Also when looking at life in prison versus the death penalty from a simple economic argument, the death penalty losses out as in every state that has studied the economic differences between death and life in prison has concluded that executions cost significantly more money mostly due to the required appeals that come with a death sentence to limit the possibility that a not-guilty individual is being put to death. Finally with regards to individuals who are deemed too violent for general population, solitary confinement is always available.

Overall opposition to the death penalty could be driven by any underlying concern for the sanctity of human life, but elements of practicality, efficiency and accuracy also play important roles.

Wednesday, December 14, 2011

Progress at Durban?

The two sides of contrast in the COP-17 agreement at Durban seem to divide on the perspective of goal advancement. Assume for a moment that the necessary emission reductions and other necessary strategies (leaning more towards various geo-engineering applications) can be akin to society collecting 10 fireflies in a jar. Suppose the consequence to not collecting these fireflies in a certain time frame is death.

The group who believes that Durban is a success could argue that Durban captured one firefly, finally the ‘developing’ nations like China and India acknowledge that they will need to cut emissions in consort with the developed nations not after. These individuals could also argue that those who view Durban as a failure are being unreasonable, assuming that a vast majority, if not all, of the fireflies could be captured in a single swipe of the jar. The ‘Durban was a success’ crowd believes that the best strategy for capturing all ten fireflies is to capture one firefly at a time and because Durban seems to have done just that it should be considered a success.

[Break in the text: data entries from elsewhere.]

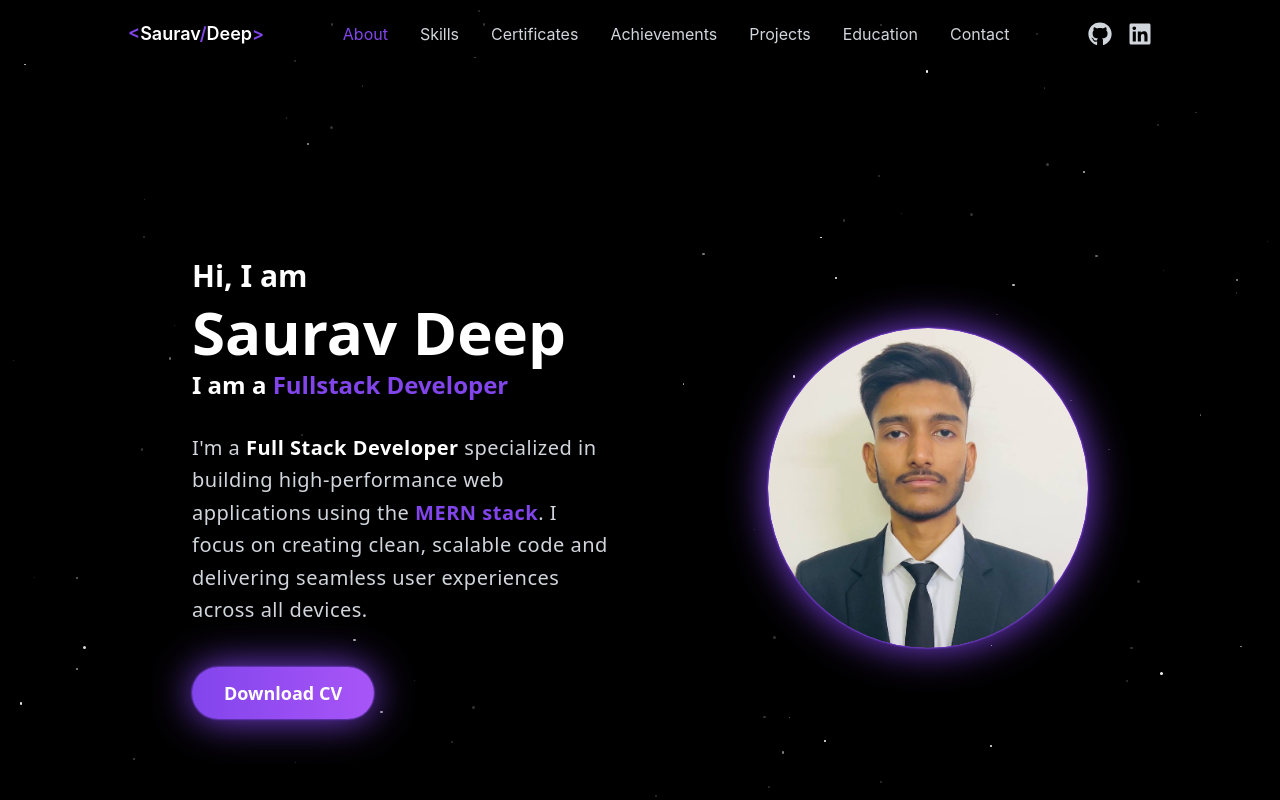
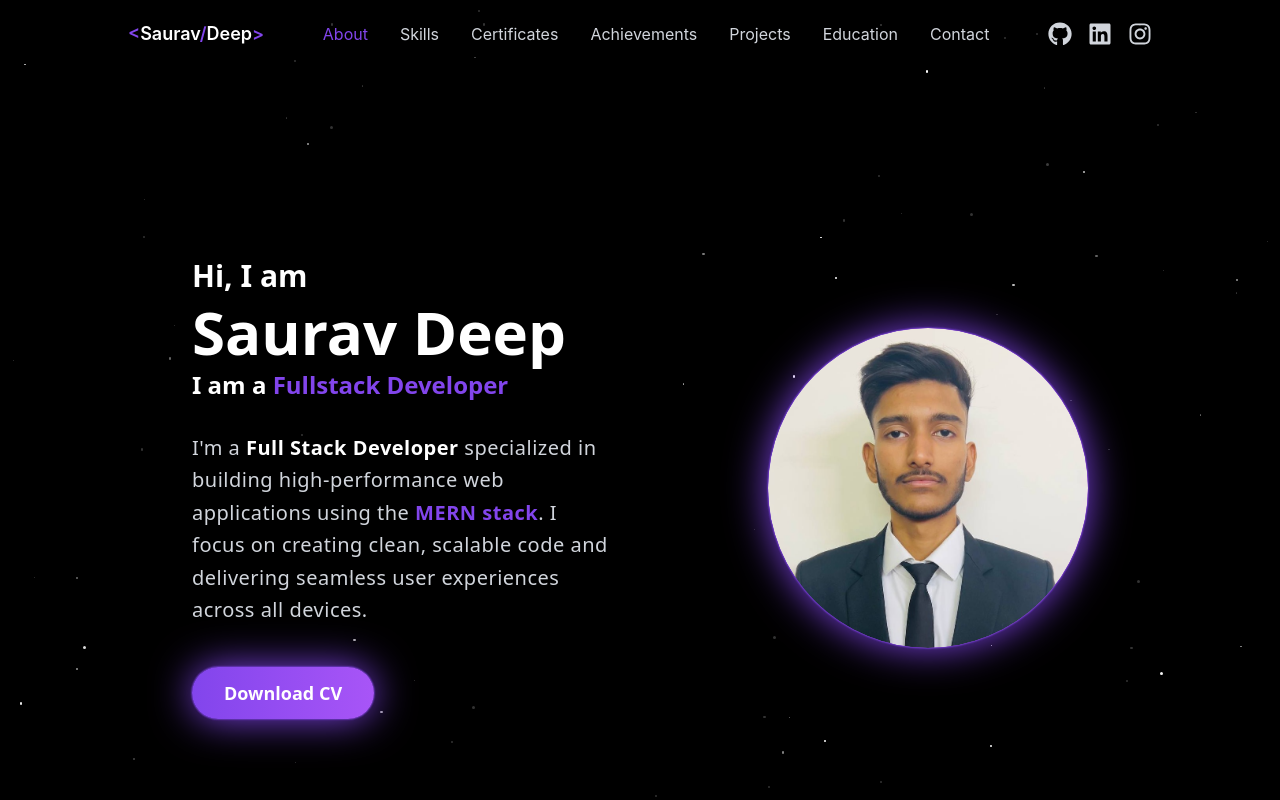
Before and after one commit to Sauravdeep01/portfolio, a React (Vite) app: page / in a window 1280 px wide. Shown: the top 800 px of the page. Built offline with nearby package versions, Linux system fonts and the light colour scheme.

Commit message:
add: lazy loading

```diff
--- a/src/App.jsx
+++ b/src/App.jsx
@@ -11,6 +11,9 @@ import Certificates from "./Components/Certificates/Certificates"
 import Achievements from "./Components/Achievements/Achievements"
 import Education from "./Components/Education/Education"
 import Contact from "./Components/Contact/Contact"
+
+
+import Reveal from "./Components/Reveal";
 
 
 function App() {
@@ -33,13 +36,27 @@ function App() {
           {/* CONTENT: This div sits on top of the background (z-10 ensures visibility) */}
           <div className="relative pt-10 z-10">
             <Navbar />
+            <Reveal width="100%">
               <About />
+            </Reveal>
+            <Reveal width="100%">
               <Skills />
+            </Reveal>
+            <Reveal width="100%">
               <Certificates />
+            </Reveal>
+            <Reveal width="100%">
               <Achievements />
+            </Reveal>
+            <Reveal width="100%">
               <Projects />
+            </Reveal>
+            <Reveal width="100%">
               <Education />
+            </Reveal>
+            <Reveal width="100%">
               <Contact />
+            </Reveal>
 
           </div>
         </div>
--- a/src/Components/About/About.jsx
+++ b/src/Components/About/About.jsx
@@ -84,6 +84,7 @@ function About() {
                         <img
                             src={ProfilePic}
                             alt="Saurav Deep"
+                            loading="lazy"
                             className='w-full h-full object-cover'
                             style={{
                                 // Ensuring the image remains circular inside the tilting element
--- a/src/Components/Certificates/Certificates.jsx
+++ b/src/Components/Certificates/Certificates.jsx
@@ -40,6 +40,7 @@ function Certificates() {
                             <img
                                 src={getEmbedLink(cert.image)}
                                 alt={cert.title}
+                                loading="lazy"
                                 className="w-full h-full object-cover group-hover:scale-110 transition-transform duration-700 opacity-80 group-hover:opacity-100"
                                 onError={(e) => {
                                     e.target.src = "https://via.placeholder.com/400x300?text=Certificate";
--- a/src/Components/Navbar/Navbar.jsx
+++ b/src/Components/Navbar/Navbar.jsx
@@ -1,5 +1,5 @@
 import { FiMenu, FiX } from "react-icons/fi";
-import { FaGithub, FaLinkedin } from "react-icons/fa";
+import { FaGithub, FaLinkedin, FaInstagram } from "react-icons/fa";
 import { useEffect, useState } from "react";
 
 const menuItems = [
@@ -104,6 +104,14 @@ function Navbar() {
           >
             <FaLinkedin size={24} />
           </a>
+          <a
+            href="https://www.instagram.com/sauravdeep01"
+            target="_blank"
+            rel="noopener noreferrer"
+            className="text-gray-300 hover:text-[#8245ec]"
+          >
+            <FaInstagram size={24} />
+          </a>
         </div>
 
 
@@ -161,6 +169,14 @@ function Navbar() {
               >
                 <FaLinkedin size={24} />
               </a>
+              <a
+                href="https://www.instagram.com/behind__you.16/"
+                target="_blank"
+                rel="noopener noreferrer"
+                className="text-gray-300 hover:text-white"
+              >
+                <FaInstagram size={24} />
+              </a>
             </div>
           </ul>
         </div>
--- a/src/Components/Projects/Projects.jsx
+++ b/src/Components/Projects/Projects.jsx
@@ -41,6 +41,7 @@ function Projects() {
                                 <img
                                     src={project.image}
                                     alt={project.title}
+                                    loading="lazy"
                                     className='w-full h-full object-cover transition-transform duration-700 group-hover:scale-110'
                                 />
                                 <div className='absolute inset-0 bg-gradient-to-t from-gray-900 via-gray-900/20 to-transparent opacity-80'></div>
--- /dev/null
+++ b/src/Components/Reveal.jsx
@@ -0,0 +1,32 @@
+import { motion, useInView, useAnimation } from "framer-motion";
+import { useEffect, useRef } from "react";
+
+const Reveal = ({ children, width = "fit-content" }) => {
+    const ref = useRef(null);
+    const isInView = useInView(ref, { once: true });
+    const mainControls = useAnimation();
+
+    useEffect(() => {
+        if (isInView) {
+            mainControls.start("visible");
+        }
+    }, [isInView, mainControls]);
+
+    return (
+        <div ref={ref} style={{ position: "relative", width, overflow: "hidden" }}>
+            <motion.div
+                variants={{
+                    hidden: { opacity: 0, y: 75 },
+                    visible: { opacity: 1, y: 0 },
+                }}
+                initial="hidden"
+                animate={mainControls}
+                transition={{ duration: 0.5, delay: 0.25 }}
+            >
+                {children}
+            </motion.div>
+        </div>
+    );
+};
+
+export default Reveal;
```
Lines whose indentation alone changed are shown as unchanged.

The ‘Durban was a failure’ crowd believes this mindset is foolish. This criticism flows one of two ways. First, society has not collected 10 fireflies yet and until that happens nothing else should be viewed as a success. Overall while understandable, this mindset is rather counterproductive and unrealistic because no rational person would conclude that such a dramatic shift in human society could occur in a single element short-time frame.

Second, even if you could argue that Durban was a success based on both the U.S., China, India, etc. actually agreeing, despite no binding elements, to reduce emissions within a global carbon scheme the problem is timing. Assume that both China and the U.S. actually live up to this pledge, a critic could state that why should people be happy about capturing one firefly, a firefly that has been evading the jar for over ten years since Kyoto. Does society really have the luxury of spending an average of ten years capturing each one of the remaining nine fireflies?

A critic could argue that perhaps it is time for a new strategy to capture these fireflies, one that does not involve aimlessly running around wildly swinging a jar (global climate conferences). Recall that a number of individuals believed that this ‘Durban’ firefly was captured in Bali in 2007 and the final details from Bali were supposed to be addressed in Copenhagen in 2009, all interested parties know how that turned out.

The biggest telling point in the above criticism is that with no binding elements in the agreement the proverbial can has simply been kicked down the street until the next conference, something society has been doing for the last decade. Without binding elements that could penalize non-participating or non-complying countries such emission agreements are equal to having a sizable hole in the jar where whether or not any fireflies remain captive is at the discretion of the firefly not society. When it is in the interest of the firefly to be free it is difficult to consider the possibility that it will voluntarily restrict itself for the sake of others.